A playful approach to estimation, used by many Agile teams.
The team meets in presence of the customer or Product Owner. Around the table, each team member holds a set of playing cards, bearing numerical values appropriate for points estimation of a user story.
The Product Owner briefly states the intent and value of a story. Each member of the development team silently picks an estimate and readies the corresponding card, face down. When everyone has taken their pick, the cards are turned face up and the estimates are read aloud.
The two (or more) team members who gave the high and low estimates justify their reasoning. After a brief discussion, the team may seek convergence toward a consensus estimate by playing one or more further rounds.
One pitfall of Planning Poker resides in making “convergence to consensus estimate” an obligation rather than a natural result of the conversation that follows a round of play. Doing so runs the risk of erasing useful information, i.e. the degree of uncertainty conveyed by a wide spread in the initial estimates.
- using a structured, game-like format keeps things moving along and avoids the estimating meeting from getting bogged down in interminable discussions (this particular outcome was the original intent of the practice)
- the meeting’s format offers an opportunity to leverage the knowledge of all team members, whereas, in a less structured meeting format, the more outgoing team members sometimes shut out the quiet ones
- the conversation following the revealing of initial estimates is a great way to pool insights about the user story being discussed and surface implementation risks
Exploratory studies by Nils Christian Haugen seem to confirm the value of the practices, which produces slightly better estimates than a single “expert’s”.
- 1970s: Barry Boehm proposes “Wideband Delphi”, a forerunner of Planning Poker
- 2002: the current form of Planning Poker is set out in an article by James Grenning

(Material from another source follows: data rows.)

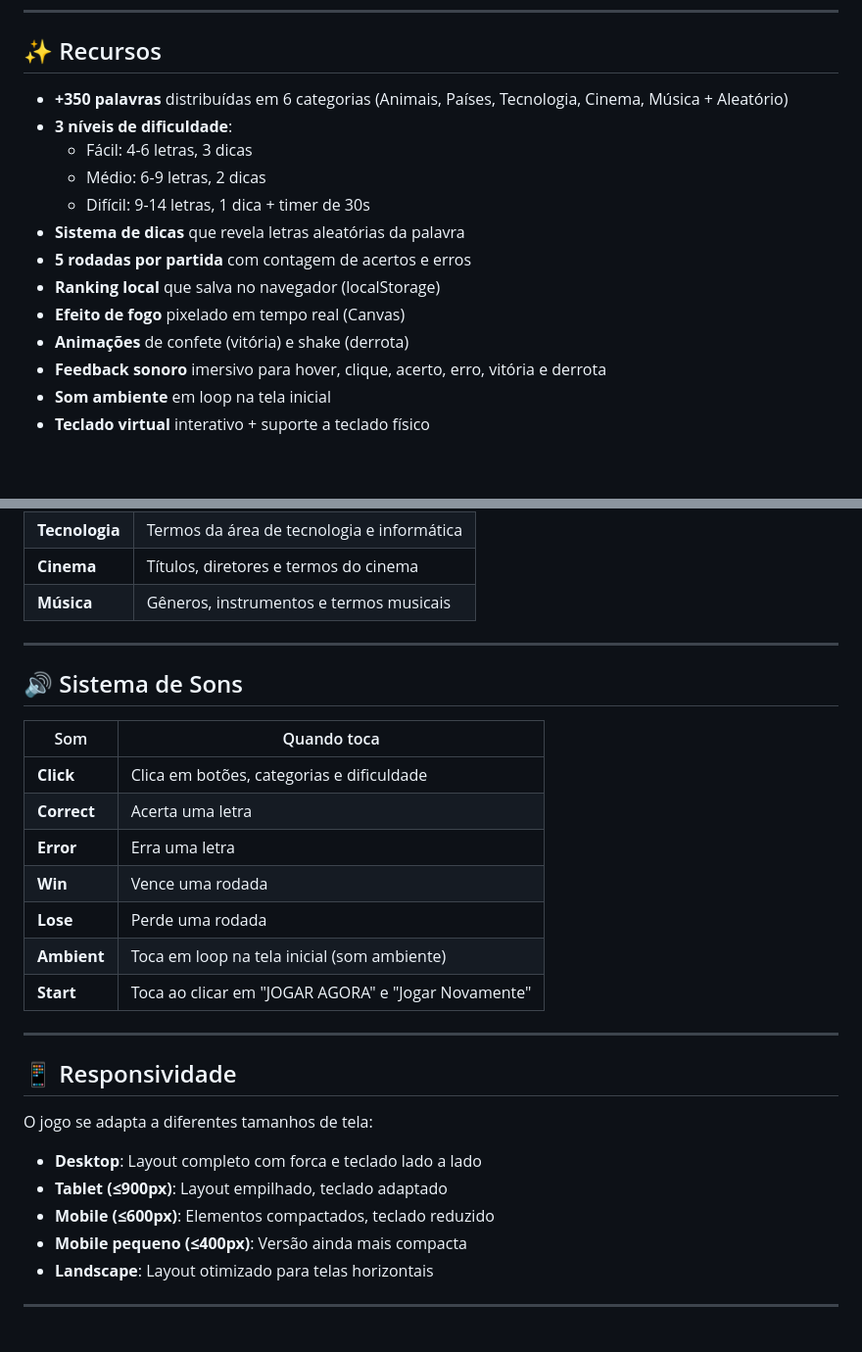
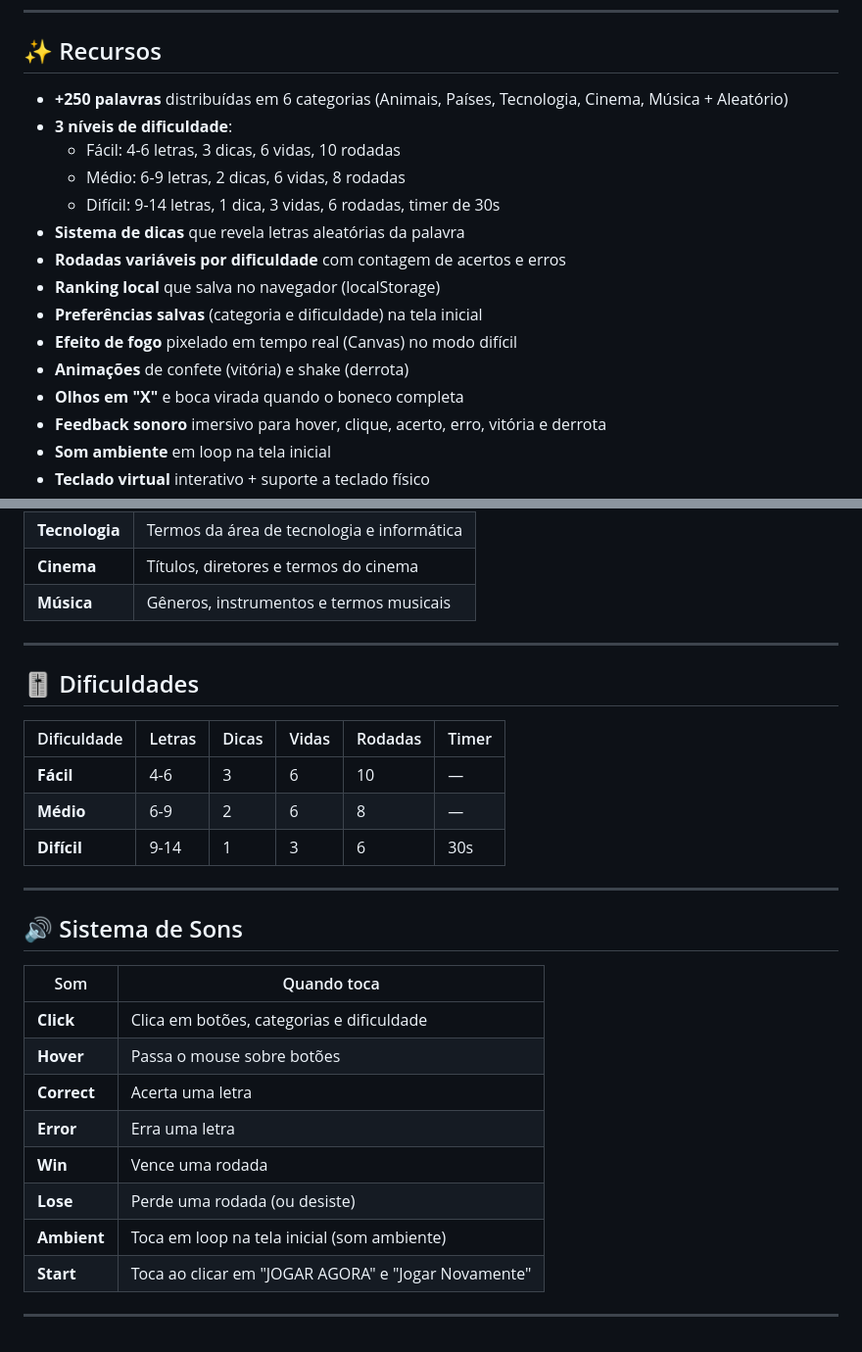
Before and after one commit to MatheusAbib/Jogo-da-Forca, a Markdown page: README.md, 2 parts joined by grey strips. Shown at 98% size. Drawn GitHub-style; blank space fills up the shorter version.

Commit message:
docs: atualiza README com dificuldades, botão desistir e preferências salvas

```diff
--- a/README.md
+++ b/README.md
@@ -6,16 +6,18 @@
 
 ## ✨ Recursos
 
-- **+350 palavras** distribuídas em 6 categorias (Animais, Países, Tecnologia, Cinema, Música + Aleatório)
+- **+250 palavras** distribuídas em 6 categorias (Animais, Países, Tecnologia, Cinema, Música + Aleatório)
 - **3 níveis de dificuldade**:
-  - Fácil: 4-6 letras, 3 dicas
-  - Médio: 6-9 letras, 2 dicas
-  - Difícil: 9-14 letras, 1 dica + timer de 30s
+  - Fácil: 4-6 letras, 3 dicas, 6 vidas, 10 rodadas
+  - Médio: 6-9 letras, 2 dicas, 6 vidas, 8 rodadas
+  - Difícil: 9-14 letras, 1 dica, 3 vidas, 6 rodadas, timer de 30s
 - **Sistema de dicas** que revela letras aleatórias da palavra
-- **5 rodadas por partida** com contagem de acertos e erros
+- **Rodadas variáveis por dificuldade** com contagem de acertos e erros
 - **Ranking local** que salva no navegador (localStorage)
-- **Efeito de fogo** pixelado em tempo real (Canvas)
+- **Preferências salvas** (categoria e dificuldade) na tela inicial
+- **Efeito de fogo** pixelado em tempo real (Canvas) no modo difícil
 - **Animações** de confete (vitória) e shake (derrota)
+- **Olhos em "X"** e boca virada quando o boneco completa
 - **Feedback sonoro** imersivo para hover, clique, acerto, erro, vitória e derrota
 - **Som ambiente** em loop na tela inicial
 - **Teclado virtual** interativo + suporte a teclado físico
@@ -86,30 +94,27 @@
 
 ---
 
+## 🎚️ Dificuldades
+
+| Dificuldade | Letras | Dicas | Vidas | Rodadas | Timer |
+|-------------|--------|-------|-------|---------|-------|
+| **Fácil** | 4-6 | 3 | 6 | 10 | — |
+| **Médio** | 6-9 | 2 | 6 | 8 | — |
+| **Difícil** | 9-14 | 1 | 3 | 6 | 30s |
+
+---
+
 ## 🔊 Sistema de Sons
 
 | Som | Quando toca |
 |-----|-------------|
 | **Click** | Clica em botões, categorias e dificuldade |
+| **Hover** | Passa o mouse sobre botões |
 | **Correct** | Acerta uma letra |
 | **Error** | Erra uma letra |
 | **Win** | Vence uma rodada |
-| **Lose** | Perde uma rodada |
+| **Lose** | Perde uma rodada (ou desiste) |
 | **Ambient** | Toca em loop na tela inicial (som ambiente) |
 | **Start** | Toca ao clicar em "JOGAR AGORA" e "Jogar Novamente" |
 
 ---
-
-## 📱 Responsividade
-
-O jogo se adapta a diferentes tamanhos de tela:
-
-- **Desktop**: Layout completo com forca e teclado lado a lado
-- **Tablet (≤900px)**: Layout empilhado, teclado adaptado
-- **Mobile (≤600px)**: Elementos compactados, teclado reduzido
-- **Mobile pequeno (≤400px)**: Versão ainda mais compacta
-- **Landscape**: Layout otimizado para telas horizontais
-
----
-
-<!-- force re-analyze languages -->
```
Also changed, not shown: other parts of README.md (+9 -3 lines).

- 2005: the Planning Poker technique is popularized in the Scrum community, as are a number of planning techniques, by Mike Cohn’s “Agile Estimating and Planning”